_Exercise goal_
Return the entries below word for word; no images should appear in the copy.

★ ★ ★ ★

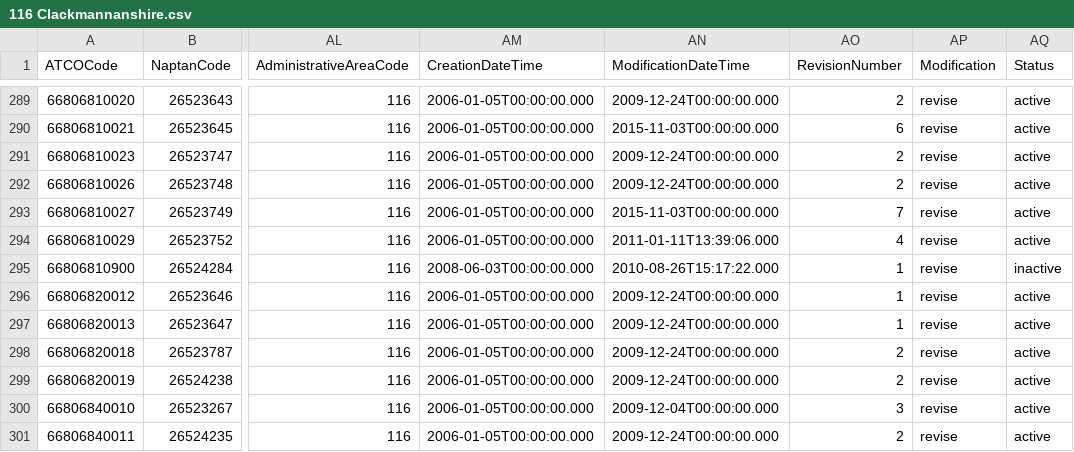
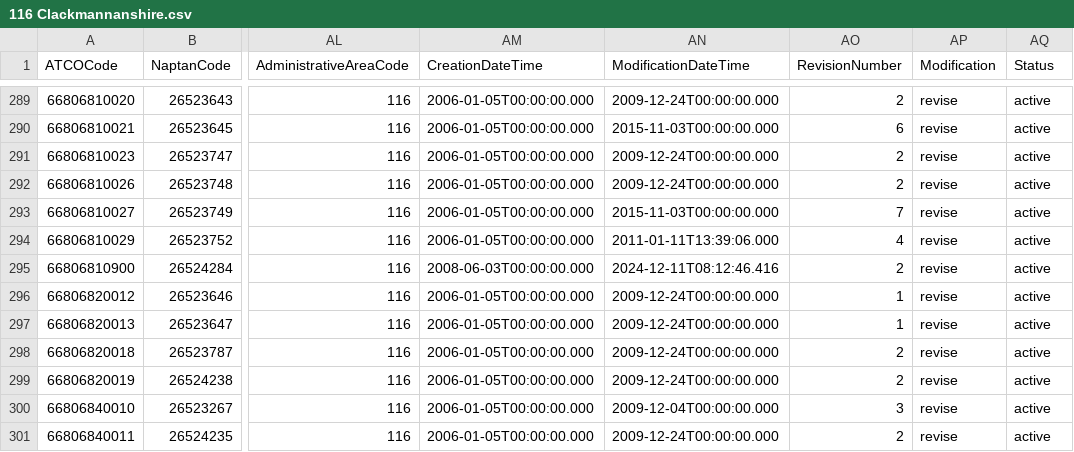
Before and after one commit to bustimes/scrapings, a CSV file: naptan/116 Clackmannanshire.csv, drawn as a sheet; only a part is shown, gaps mark what is left out; the diff names each change by its address in the sheet, - before the commit and + after, or states it on an @@ line.

```diff
--- a/naptan/116 Clackmannanshire.csv
+++ b/naptan/116 Clackmannanshire.csv
-AN295 (ModificationDateTime): 2010-08-26T15:17:22.000
+AN295 (ModificationDateTime): 2024-12-11T08:12:46.416
-AO295 (RevisionNumber): 1
+AO295 (RevisionNumber): 2
-AQ295 (Status): inactive
+AQ295 (Status): active
```
Also changed, not shown: naptan/023 Herefordshire.csv, 3 other files.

★ ★ ★ ★

_Task response_
Before and after one commit to bustimes/scrapings, a CSV file: naptan/116 Clackmannanshire.csv, drawn as a sheet; only a part is shown, gaps mark what is left out; the diff names each change by its address in the sheet, - before the commit and + after, or states it on an @@ line.

```diff
--- a/naptan/116 Clackmannanshire.csv
+++ b/naptan/116 Clackmannanshire.csv
-AN295 (ModificationDateTime): 2010-08-26T15:17:22.000
+AN295 (ModificationDateTime): 2024-12-11T08:12:46.416
-AO295 (RevisionNumber): 1
+AO295 (RevisionNumber): 2
-AQ295 (Status): inactive
+AQ295 (Status): active
```
Also changed, not shown: naptan/023 Herefordshire.csv, 3 other files.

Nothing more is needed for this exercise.